“My Man Flint”

Betty Boo A.K.A Betty Winston who along with her late sister Jackie, and fellow sisters Diane and Pat Lewis recorded three 45 singles for the legendary Detroit Golden World label during 1964 and 1965 under the group name of The Adorables. With their final Golden World release “Ooh Boy/Devil In His Eyes” (GW-25) becoming a hugely collectable dance floor favourite in more recent times.
Following the disbandment of The Adorables’ Pat and Diane Lewis both went on to
record as solo artists and as part of Isaac Hayes Hot Buttered Soul project.
As for Betty she would go on to record several, at the time unissued songs with Richard ‘Popcorn’ Wylie (the producer on “Ooh Boy”). These unissued masters would remain in the can until their eventual discovery during the mid 1970’s by Soul Bowl’s John Anderson. Therefore, through a subsequent licensing deal followed by extensive airplay via advance acetates given to the influential DJ’s of the time Richard Searling, Ian Clark and Poke amongst others. Two of Betty’s songs would become dance floor favourites within the Northern Soul scene.  Firstly the track entitled “Spellbound” which only appeared on the first Grapevine album ‘Talk Of The Grapevine’ amongst a host of other excellent previously unissued Popcorn masters, released during 1978. Followed a year later by the perennial favourite “Say It Isn’t So” which gained a release on a highly collectable Grapevine 45 as well as featuring on the second Grapevine album, ‘The Sound Of The Grapevine’.

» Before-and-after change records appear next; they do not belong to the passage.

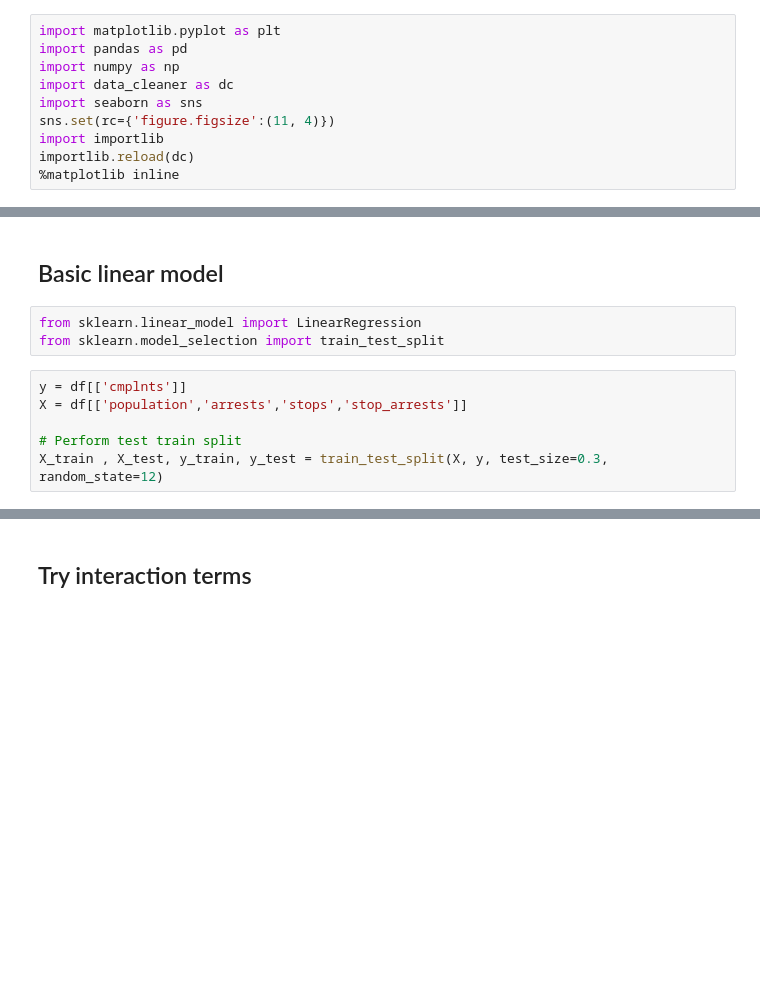
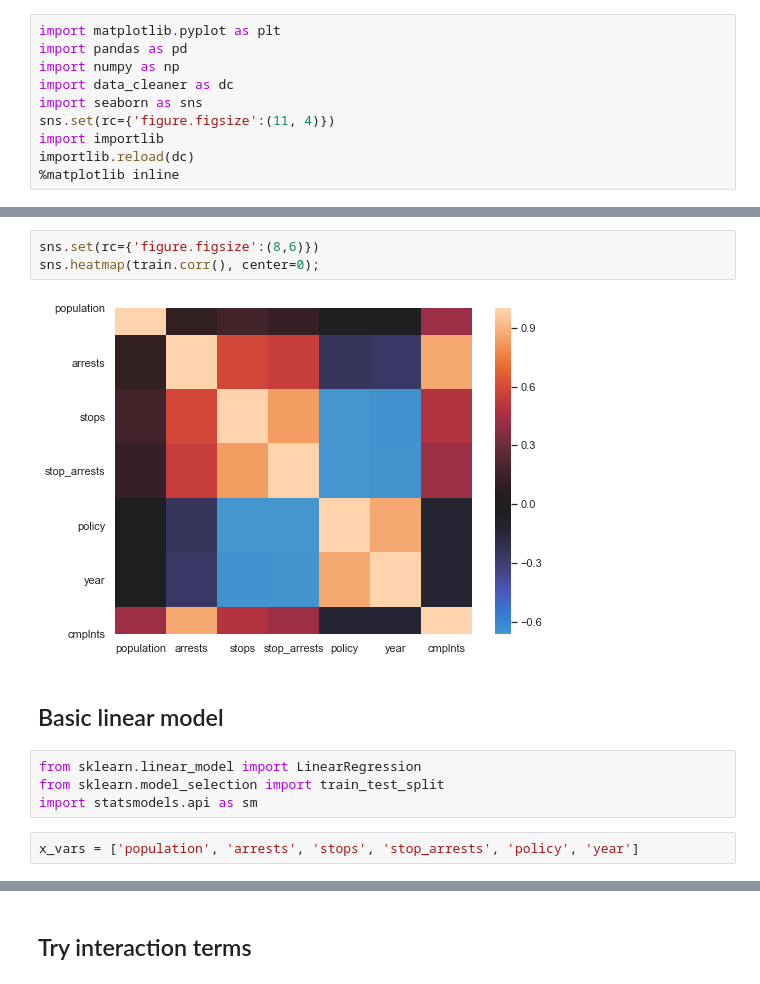
Before and after one commit to anilca-lab/FIS-Mod4-Project, a Jupyter notebook: brad_modeling.ipynb, the cells around one changed output, grey strips where cells are left out. Saved outputs shown, nothing was run; the diff lists cells and outputs as text; blank space fills up the shorter version.

```diff
--- a/brad_modeling.ipynb
+++ b/brad_modeling.ipynb
@@ -21,11 +42,13 @@ df = df.dropna()
+# %%
+sns.set(rc={'figure.figsize':(8,6)})
+sns.heatmap(train.corr(), center=0);
+# %% [output]
+[figure, added]
 # %% [markdown]
 ## Basic linear model
 # %%
 from sklearn.linear_model import LinearRegression
 from sklearn.model_selection import train_test_split
+import statsmodels.api as sm
-# %%
-y = df[['cmplnts']]
-X = df[['population','arrests','stops','stop_arrests']]
-
-# Perform test train split
-X_train , X_test, y_train, y_test = train_test_split(X, y, test_size=0.3, random_state=12)
+# %%
+x_vars = ['population', 'arrests', 'stops', 'stop_arrests', 'policy', 'year']
```
Also changed, not shown: parts of 9 cells of this notebook.
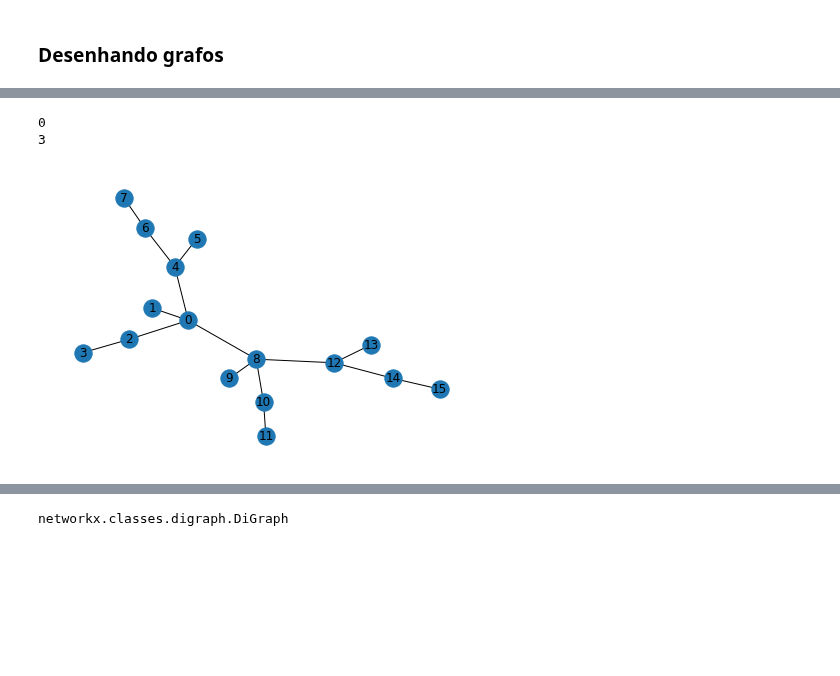
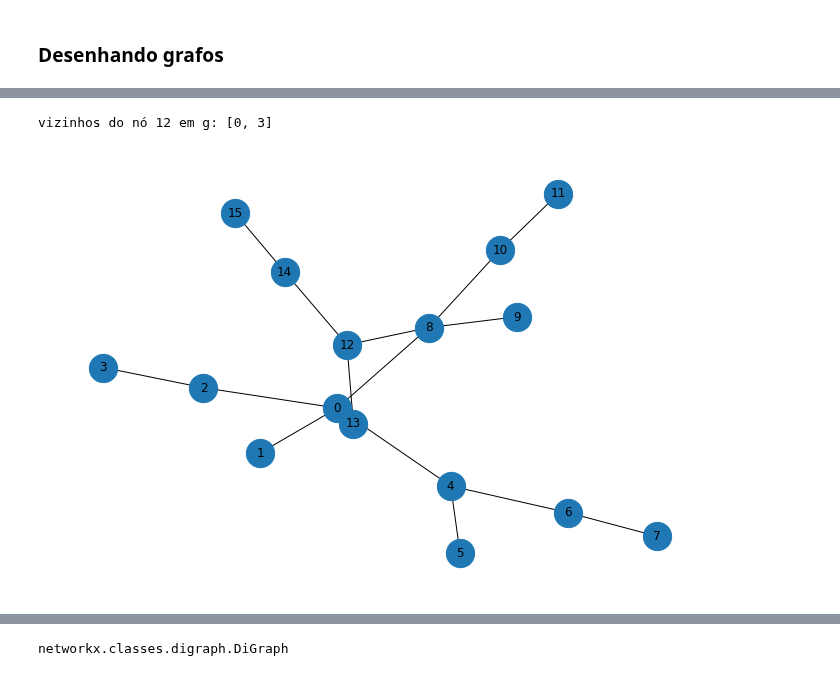
Before and after one commit to jesusossian/complex_networks, a Jupyter notebook: src/course/cap1_2_grafos_redes.ipynb, the cells around one changed output, grey strips where cells are left out. Saved outputs shown, nothing was run; the diff lists cells and outputs as text; code cells hidden in the pictures; blank space fills up the shorter version.

```diff
--- a/src/course/cap1_2_grafos_redes.ipynb
+++ b/src/course/cap1_2_grafos_redes.ipynb
@@ -46,17 +69,22 @@ nx.draw_kamada_kawai (G, with_labels = True )
 # %%
-# imprime os vizinhos do vértices 12 em G
-for n in G.neighbors(12):
-    print(n)
+# imprime os vizinhos do nó 12 do grafo g (karate club)
+print(f"vizinhos do nó 12 em g: {list(G.neighbors(12))}")
 # %% [output]
-0
-3
+vizinhos do nó 12 em g: [0, 3]
 # %%
 # gera um grafo de uma árvore binomial
 # The binomial tree of order 0 consists of a single vertex.
 # A binomial tree of order k is defined recursively by linking two binomial trees of order k-1:
 # the root of one is the leftmost child of the root of the other.
+fig, ax = plt.subplots(1,1,figsize=(12,8))
+
+# gera uma árvore binomial
 GAB = nx.binomial_tree(4)
-nx.draw(GAB, with_labels = "True")
+
+# grafico do grafo gab
+nx.draw(GAB, node_size=800, with_labels = True)
+
+plt.show()
 # %% [output]
-[figure, old version]
+[figure, new version]
 # %%
```
Also changed, not shown: parts of 20 cells of this notebook, 3 other files.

So fast forward to 2016, and a third unissued Betty Boo track “My Man Flint” will be gaining a belated release. “My Man Flint” is Betty’s contribution to the media’s 1960’s cold war influenced obsession with espionage. The British had James Bond, The Russians a whole bunch of former 1930’s Cambridge graduates and the Americans one Derek Flint.

Master spy Derek Flint (played by Actor James Coburn) featured in two spoof spy films, “Our Man Flint” (1965) followed by “In Like Flint” (1967) as a suave, undisciplined philandering secret agent (much to the annoyance of his boss Lloyd Cramden, played by Lee J. Cobb) who invariably saved the western world from being held to ransom by some evil clandestine organisation.

One can only assume that Wylie and Hester wrote and produced this track in the hope that it would be used as part of a future film score? But what seems to have turned out to be the big screen’s loss will now become the Northern Soul scenes gain. Soul Junction’s release of “My Man Flint” features both the vocal and instrumental version.  With the instrumental version albeit as a shorter cut being previously issued on the aforementioned Sound Of The Grapevine album under the fictitious artist and title of The Motor City Shakers, “Let’s Do The Duck”.

Dave Welding